### PROBLEM DETAILS
Everything in the listing below needs to be retyped exactly.

### TASK MATERIAL
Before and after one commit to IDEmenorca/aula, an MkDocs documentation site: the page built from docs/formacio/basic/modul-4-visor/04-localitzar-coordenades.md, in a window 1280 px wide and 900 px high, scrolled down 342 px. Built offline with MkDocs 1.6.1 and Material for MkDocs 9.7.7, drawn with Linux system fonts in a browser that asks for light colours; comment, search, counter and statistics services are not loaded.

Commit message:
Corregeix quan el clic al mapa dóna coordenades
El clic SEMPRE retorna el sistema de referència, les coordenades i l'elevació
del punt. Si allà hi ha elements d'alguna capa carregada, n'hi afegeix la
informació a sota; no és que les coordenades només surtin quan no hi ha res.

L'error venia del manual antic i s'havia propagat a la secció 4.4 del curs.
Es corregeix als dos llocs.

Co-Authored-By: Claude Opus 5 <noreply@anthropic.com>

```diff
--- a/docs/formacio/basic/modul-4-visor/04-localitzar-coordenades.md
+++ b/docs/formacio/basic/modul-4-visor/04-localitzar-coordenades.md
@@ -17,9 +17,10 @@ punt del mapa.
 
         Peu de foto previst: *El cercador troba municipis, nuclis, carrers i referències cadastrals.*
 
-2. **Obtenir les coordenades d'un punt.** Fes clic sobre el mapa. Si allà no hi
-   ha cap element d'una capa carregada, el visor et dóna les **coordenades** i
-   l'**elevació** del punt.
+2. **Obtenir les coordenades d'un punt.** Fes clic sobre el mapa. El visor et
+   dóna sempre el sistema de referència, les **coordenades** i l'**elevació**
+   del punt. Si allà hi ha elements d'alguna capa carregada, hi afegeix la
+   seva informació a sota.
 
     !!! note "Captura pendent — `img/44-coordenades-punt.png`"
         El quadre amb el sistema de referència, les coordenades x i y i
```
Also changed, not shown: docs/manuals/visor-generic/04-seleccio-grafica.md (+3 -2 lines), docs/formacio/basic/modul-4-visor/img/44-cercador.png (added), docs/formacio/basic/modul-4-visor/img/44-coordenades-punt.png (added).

### EXERCISE OUTPUT
Before and after one commit to IDEmenorca/aula, an MkDocs documentation site: the page built from docs/formacio/basic/modul-4-visor/04-localitzar-coordenades.md, in a window 1280 px wide and 900 px high, scrolled down 342 px. Built offline with MkDocs 1.6.1 and Material for MkDocs 9.7.7, drawn with Linux system fonts in a browser that asks for light colours; comment, search, counter and statistics services are not loaded.

Commit message:
Corregeix quan el clic al mapa dóna coordenades
El clic SEMPRE retorna el sistema de referència, les coordenades i l'elevació
del punt. Si allà hi ha elements d'alguna capa carregada, n'hi afegeix la
informació a sota; no és que les coordenades només surtin quan no hi ha res.

L'error venia del manual antic i s'havia propagat a la secció 4.4 del curs.
Es corregeix als dos llocs.

Co-Authored-By: Claude Opus 5 <noreply@anthropic.com>

```diff
--- a/docs/formacio/basic/modul-4-visor/04-localitzar-coordenades.md
+++ b/docs/formacio/basic/modul-4-visor/04-localitzar-coordenades.md
@@ -17,9 +17,10 @@ punt del mapa.
 
         Peu de foto previst: *El cercador troba municipis, nuclis, carrers i referències cadastrals.*
 
-2. **Obtenir les coordenades d'un punt.** Fes clic sobre el mapa. Si allà no hi
-   ha cap element d'una capa carregada, el visor et dóna les **coordenades** i
-   l'**elevació** del punt.
+2. **Obtenir les coordenades d'un punt.** Fes clic sobre el mapa. El visor et
+   dóna sempre el sistema de referència, les **coordenades** i l'**elevació**
+   del punt. Si allà hi ha elements d'alguna capa carregada, hi afegeix la
+   seva informació a sota.
 
     !!! note "Captura pendent — `img/44-coordenades-punt.png`"
         El quadre amb el sistema de referència, les coordenades x i y i
```
Also changed, not shown: docs/manuals/visor-generic/04-seleccio-grafica.md (+3 -2 lines), docs/formacio/basic/modul-4-visor/img/44-cercador.png (added), docs/formacio/basic/modul-4-visor/img/44-coordenades-punt.png (added).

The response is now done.